Required work: Please tell how many of the lines below contain "class", using only a number.

Data for this task:
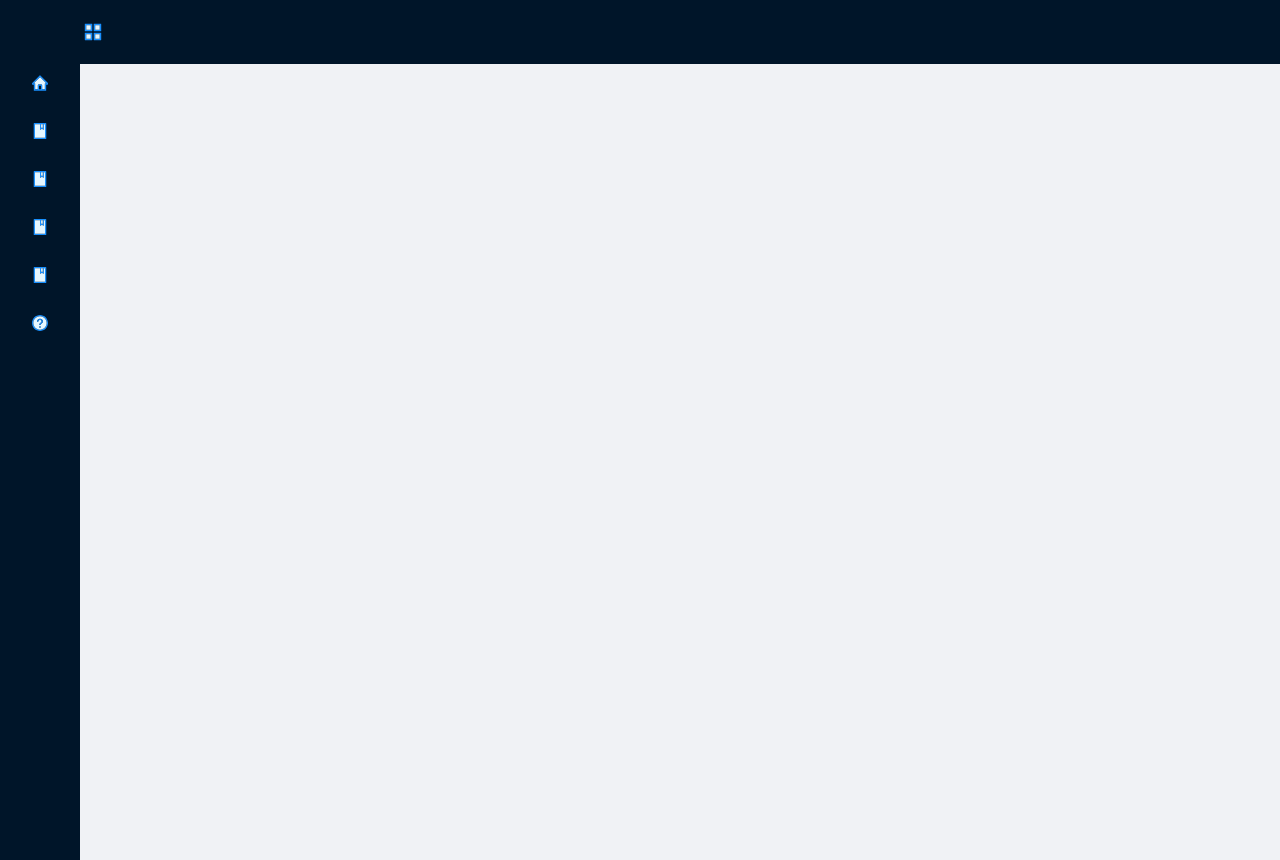
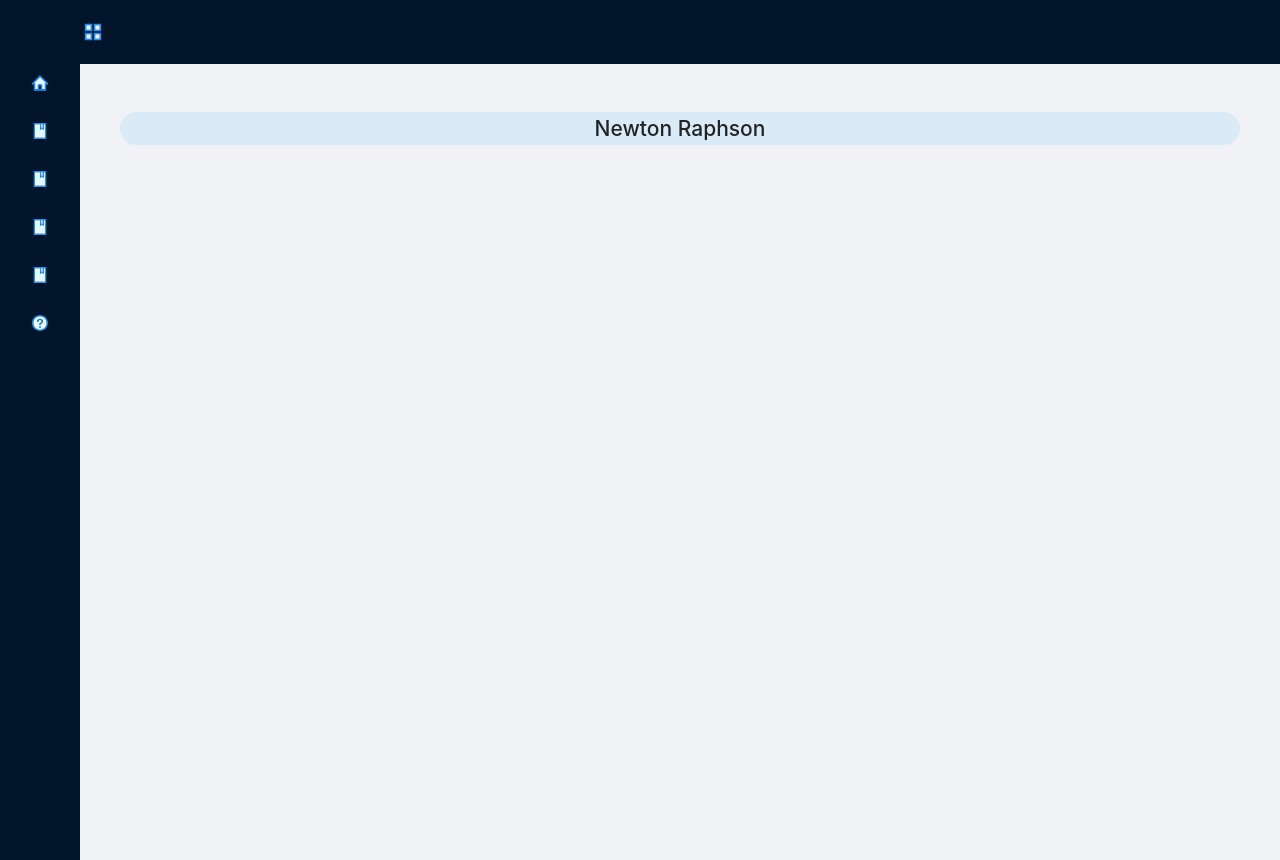
Before and after one commit to pudjapu/react_wep, a React (Create React App) app in the folder hod_web/: page /#/Newton in a window 1280 px wide. Built offline with nearby package versions, Linux system fonts and the light colour scheme.

Commit message:
add newton

```diff
--- a/hod_web/src/Componet/layout.js
+++ b/hod_web/src/Componet/layout.js
@@ -6,6 +6,7 @@ import Bisection from './bisection_method';
 import False_position from './false_position'
 import Test from './test'
 import OnePoint from './one-point_iteration'
+import Newton from './Newton'
 
 import { BookTwoTone,HomeTwoTone,AppstoreTwoTone,QuestionCircleTwoTone  } from '@ant-design/icons';
 import { Layout, Menu } from 'antd';
@@ -52,7 +53,7 @@ class compro_1_leyout extends React.Component {
               <Link to='/OnePoint'>One-point iteration</Link>
               </Menu.Item>
               <Menu.Item key="5" icon={<BookTwoTone />}>
-                nav 5
+              <Link to='/Newton'>Newton Raphson</Link>
               </Menu.Item>
               <Menu.Item key="6" icon={<QuestionCircleTwoTone />}>
                 nav 6
@@ -80,7 +81,7 @@ class compro_1_leyout extends React.Component {
               <Route path='/Bisection' component={Bisection}></Route>
               <Route path='/False_position' component={False_position}></Route>
               <Route path='/OnePoint' component={OnePoint}></Route>
-
+              <Route path='/Newton' component={Newton}></Route>
               <Route path='/test' component={Test}></Route>
 
             </Content>
--- /dev/null
+++ b/hod_web/src/css/Newton.css
@@ -0,0 +1,4 @@
+.allincompro{
+    background-color:#0099ff17;
+    border-radius: 20px;
+}
```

The answer: 2